Woman gets life term again for 1978 murder


POSTED: Tuesday, November 03, 2009

The state will ask the Hawaii Paroling Authority to require a woman convicted in a 1978 murder to serve more than the 30 years she has already been in prison before she is eligible for parole.

Circuit Judge Michael Town sentenced Maryann Acker, now Maryann Bray, to life in prison yesterday with the possibility for parole a second time for the 1978 shooting death of Lawrence Hasker.

A state jury found her guilty in 1982 of second-degree murder for pulling the trigger. The conviction was overturned on appeal, and a second jury found her guilty in September of being an accomplice.

Bray, 49, offered her condolences to Hasker's brother and sisters, who were in court yesterday. But she continues to declare her innocence.

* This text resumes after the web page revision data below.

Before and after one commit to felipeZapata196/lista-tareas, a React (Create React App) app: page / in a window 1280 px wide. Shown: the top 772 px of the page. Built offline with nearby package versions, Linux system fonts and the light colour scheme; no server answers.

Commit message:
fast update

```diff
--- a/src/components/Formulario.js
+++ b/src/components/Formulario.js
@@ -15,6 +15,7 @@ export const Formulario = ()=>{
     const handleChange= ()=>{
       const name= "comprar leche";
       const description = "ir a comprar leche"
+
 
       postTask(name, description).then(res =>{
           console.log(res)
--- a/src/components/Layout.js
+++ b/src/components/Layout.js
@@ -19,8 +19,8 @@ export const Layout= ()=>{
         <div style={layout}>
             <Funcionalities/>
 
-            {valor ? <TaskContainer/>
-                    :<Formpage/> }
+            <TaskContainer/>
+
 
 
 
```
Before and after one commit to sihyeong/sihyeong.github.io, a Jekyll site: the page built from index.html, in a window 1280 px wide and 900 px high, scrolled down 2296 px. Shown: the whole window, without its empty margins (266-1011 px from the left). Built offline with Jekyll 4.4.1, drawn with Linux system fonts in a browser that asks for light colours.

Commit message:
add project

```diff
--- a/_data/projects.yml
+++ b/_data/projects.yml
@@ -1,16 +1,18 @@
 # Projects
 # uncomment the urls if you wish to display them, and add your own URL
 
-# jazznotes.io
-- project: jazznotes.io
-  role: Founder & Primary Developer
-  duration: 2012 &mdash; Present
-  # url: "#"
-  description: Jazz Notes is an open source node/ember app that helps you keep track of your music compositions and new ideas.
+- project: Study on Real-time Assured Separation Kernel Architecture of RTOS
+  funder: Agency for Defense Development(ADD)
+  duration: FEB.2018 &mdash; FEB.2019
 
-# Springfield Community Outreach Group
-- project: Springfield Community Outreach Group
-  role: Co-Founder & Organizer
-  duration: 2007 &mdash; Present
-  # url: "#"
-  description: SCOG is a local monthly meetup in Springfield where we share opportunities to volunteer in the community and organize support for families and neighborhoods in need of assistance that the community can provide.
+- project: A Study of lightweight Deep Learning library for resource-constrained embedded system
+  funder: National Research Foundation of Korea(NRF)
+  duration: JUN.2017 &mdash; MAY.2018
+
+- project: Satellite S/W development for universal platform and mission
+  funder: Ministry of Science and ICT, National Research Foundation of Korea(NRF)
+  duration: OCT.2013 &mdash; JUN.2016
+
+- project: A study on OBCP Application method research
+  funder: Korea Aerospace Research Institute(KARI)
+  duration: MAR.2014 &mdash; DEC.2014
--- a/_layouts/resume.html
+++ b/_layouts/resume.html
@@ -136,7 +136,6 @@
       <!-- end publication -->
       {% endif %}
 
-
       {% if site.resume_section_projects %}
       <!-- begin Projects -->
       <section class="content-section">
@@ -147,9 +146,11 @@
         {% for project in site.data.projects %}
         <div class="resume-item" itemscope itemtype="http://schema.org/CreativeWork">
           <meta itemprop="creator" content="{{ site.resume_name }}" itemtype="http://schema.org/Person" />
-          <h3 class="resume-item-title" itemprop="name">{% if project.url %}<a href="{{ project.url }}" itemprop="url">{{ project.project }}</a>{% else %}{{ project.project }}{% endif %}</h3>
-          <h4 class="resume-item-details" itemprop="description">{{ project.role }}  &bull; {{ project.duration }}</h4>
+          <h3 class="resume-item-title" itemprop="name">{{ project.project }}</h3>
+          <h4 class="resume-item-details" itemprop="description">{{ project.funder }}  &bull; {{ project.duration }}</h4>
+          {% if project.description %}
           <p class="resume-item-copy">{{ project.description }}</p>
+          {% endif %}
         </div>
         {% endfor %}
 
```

“;Even though I was convicted as an accomplice, I wasn't part of a plan or any discussions for anyone to be killed. I didn't know that that's what was in William's mind,”; Bray said, referring to her former husband, William Acker.

;[Preview]  Bray Receives Life Behind Bars For 30-Year Old Murder

Maryann Bray received the automatic sentence of life in prison for murdering Larry Hasker over 30 years ago.

Watch ]


“;Not just 12, but 24 jurors have now decided that she did,”; countered Deputy Prosecutor Landon Murata.

Hasker's younger brother said he also does not believe Bray.

“;She lied before and she's still lying,”; Joe Hasker said.

William Acker said it was his wife who shot Hasker. The state gave him immunity from a murder charge in a plea deal.

He and Bray are still serving prison time for a murder they committed in California six days after Hasker's.


Following the 1982 conviction, the Hawaii Paroling Authority set a 30-year minimum for Bray's eligibility for parole. Her parole hearings for the Hasker and California murders were put on hold pending the retrial of the Hasker murder.

The state asked Bray to plead guilty to manslaughter rather than go to trial a second time. She refused.

Had she accepted the offer, she would have been released from any prison obligation in Hawaii and free to argue her release in front of the California parole board.

Bray said yesterday she does not regret her decision to go to trial.